Data items:
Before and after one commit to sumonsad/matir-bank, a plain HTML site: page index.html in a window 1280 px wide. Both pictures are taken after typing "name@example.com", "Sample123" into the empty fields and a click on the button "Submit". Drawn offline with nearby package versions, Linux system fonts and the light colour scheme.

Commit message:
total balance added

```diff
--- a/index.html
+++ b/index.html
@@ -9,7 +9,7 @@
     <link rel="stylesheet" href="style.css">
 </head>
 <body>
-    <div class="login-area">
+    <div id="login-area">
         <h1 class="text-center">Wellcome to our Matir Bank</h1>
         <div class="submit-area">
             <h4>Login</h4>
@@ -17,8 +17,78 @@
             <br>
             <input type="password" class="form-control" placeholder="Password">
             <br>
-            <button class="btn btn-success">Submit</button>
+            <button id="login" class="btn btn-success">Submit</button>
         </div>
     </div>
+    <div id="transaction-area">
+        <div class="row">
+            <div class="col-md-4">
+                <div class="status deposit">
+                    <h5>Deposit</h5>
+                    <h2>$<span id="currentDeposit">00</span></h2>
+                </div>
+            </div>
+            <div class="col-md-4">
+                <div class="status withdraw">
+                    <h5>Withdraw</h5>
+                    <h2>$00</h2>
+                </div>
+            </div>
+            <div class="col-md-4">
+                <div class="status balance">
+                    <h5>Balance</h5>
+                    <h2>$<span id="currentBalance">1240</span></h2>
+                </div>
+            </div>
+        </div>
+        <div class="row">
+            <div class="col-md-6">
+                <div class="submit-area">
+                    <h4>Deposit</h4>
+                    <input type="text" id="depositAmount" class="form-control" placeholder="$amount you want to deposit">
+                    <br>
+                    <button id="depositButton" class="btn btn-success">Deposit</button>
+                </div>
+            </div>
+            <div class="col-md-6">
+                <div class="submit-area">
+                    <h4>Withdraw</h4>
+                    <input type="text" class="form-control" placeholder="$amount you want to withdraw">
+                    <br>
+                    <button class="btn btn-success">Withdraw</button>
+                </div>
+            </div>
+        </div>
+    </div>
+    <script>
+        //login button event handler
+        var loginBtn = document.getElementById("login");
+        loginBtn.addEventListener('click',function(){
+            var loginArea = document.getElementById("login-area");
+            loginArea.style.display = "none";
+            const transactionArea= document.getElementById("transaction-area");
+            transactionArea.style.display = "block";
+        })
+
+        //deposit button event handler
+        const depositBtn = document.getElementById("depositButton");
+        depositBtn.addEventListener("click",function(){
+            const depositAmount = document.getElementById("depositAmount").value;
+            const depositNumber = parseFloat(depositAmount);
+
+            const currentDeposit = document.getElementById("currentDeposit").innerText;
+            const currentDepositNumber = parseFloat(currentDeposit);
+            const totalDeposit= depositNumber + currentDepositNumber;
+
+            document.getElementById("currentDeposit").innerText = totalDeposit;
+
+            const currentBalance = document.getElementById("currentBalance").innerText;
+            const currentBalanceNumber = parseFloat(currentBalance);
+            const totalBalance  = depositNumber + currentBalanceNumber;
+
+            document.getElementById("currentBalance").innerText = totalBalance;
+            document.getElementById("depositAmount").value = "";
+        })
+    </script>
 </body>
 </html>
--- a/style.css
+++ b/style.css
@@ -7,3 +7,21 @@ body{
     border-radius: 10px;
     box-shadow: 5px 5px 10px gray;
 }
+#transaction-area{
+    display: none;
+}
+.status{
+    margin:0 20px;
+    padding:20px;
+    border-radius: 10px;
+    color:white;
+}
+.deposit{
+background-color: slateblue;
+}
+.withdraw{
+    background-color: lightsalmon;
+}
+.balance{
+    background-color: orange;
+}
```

**Aim of the task**
Repeat each of the entries exactly.

**Reply to the exercise**
Before and after one commit to sumonsad/matir-bank, a plain HTML site: page index.html in a window 1280 px wide. Both pictures are taken after typing "name@example.com", "Sample123" into the empty fields and a click on the button "Submit". Drawn offline with nearby package versions, Linux system fonts and the light colour scheme.

Commit message:
total balance added

```diff
--- a/index.html
+++ b/index.html
@@ -9,7 +9,7 @@
     <link rel="stylesheet" href="style.css">
 </head>
 <body>
-    <div class="login-area">
+    <div id="login-area">
         <h1 class="text-center">Wellcome to our Matir Bank</h1>
         <div class="submit-area">
             <h4>Login</h4>
@@ -17,8 +17,78 @@
             <br>
             <input type="password" class="form-control" placeholder="Password">
             <br>
-            <button class="btn btn-success">Submit</button>
+            <button id="login" class="btn btn-success">Submit</button>
         </div>
     </div>
+    <div id="transaction-area">
+        <div class="row">
+            <div class="col-md-4">
+                <div class="status deposit">
+                    <h5>Deposit</h5>
+                    <h2>$<span id="currentDeposit">00</span></h2>
+                </div>
+            </div>
+            <div class="col-md-4">
+                <div class="status withdraw">
+                    <h5>Withdraw</h5>
+                    <h2>$00</h2>
+                </div>
+            </div>
+            <div class="col-md-4">
+                <div class="status balance">
+                    <h5>Balance</h5>
+                    <h2>$<span id="currentBalance">1240</span></h2>
+                </div>
+            </div>
+        </div>
+        <div class="row">
+            <div class="col-md-6">
+                <div class="submit-area">
+                    <h4>Deposit</h4>
+                    <input type="text" id="depositAmount" class="form-control" placeholder="$amount you want to deposit">
+                    <br>
+                    <button id="depositButton" class="btn btn-success">Deposit</button>
+                </div>
+            </div>
+            <div class="col-md-6">
+                <div class="submit-area">
+                    <h4>Withdraw</h4>
+                    <input type="text" class="form-control" placeholder="$amount you want to withdraw">
+                    <br>
+                    <button class="btn btn-success">Withdraw</button>
+                </div>
+            </div>
+        </div>
+    </div>
+    <script>
+        //login button event handler
+        var loginBtn = document.getElementById("login");
+        loginBtn.addEventListener('click',function(){
+            var loginArea = document.getElementById("login-area");
+            loginArea.style.display = "none";
+            const transactionArea= document.getElementById("transaction-area");
+            transactionArea.style.display = "block";
+        })
+
+        //deposit button event handler
+        const depositBtn = document.getElementById("depositButton");
+        depositBtn.addEventListener("click",function(){
+            const depositAmount = document.getElementById("depositAmount").value;
+            const depositNumber = parseFloat(depositAmount);
+
+            const currentDeposit = document.getElementById("currentDeposit").innerText;
+            const currentDepositNumber = parseFloat(currentDeposit);
+            const totalDeposit= depositNumber + currentDepositNumber;
+
+            document.getElementById("currentDeposit").innerText = totalDeposit;
+
+            const currentBalance = document.getElementById("currentBalance").innerText;
+            const currentBalanceNumber = parseFloat(currentBalance);
+            const totalBalance  = depositNumber + currentBalanceNumber;
+
+            document.getElementById("currentBalance").innerText = totalBalance;
+            document.getElementById("depositAmount").value = "";
+        })
+    </script>
 </body>
 </html>
--- a/style.css
+++ b/style.css
@@ -7,3 +7,21 @@ body{
     border-radius: 10px;
     box-shadow: 5px 5px 10px gray;
 }
+#transaction-area{
+    display: none;
+}
+.status{
+    margin:0 20px;
+    padding:20px;
+    border-radius: 10px;
+    color:white;
+}
+.deposit{
+background-color: slateblue;
+}
+.withdraw{
+    background-color: lightsalmon;
+}
+.balance{
+    background-color: orange;
+}
```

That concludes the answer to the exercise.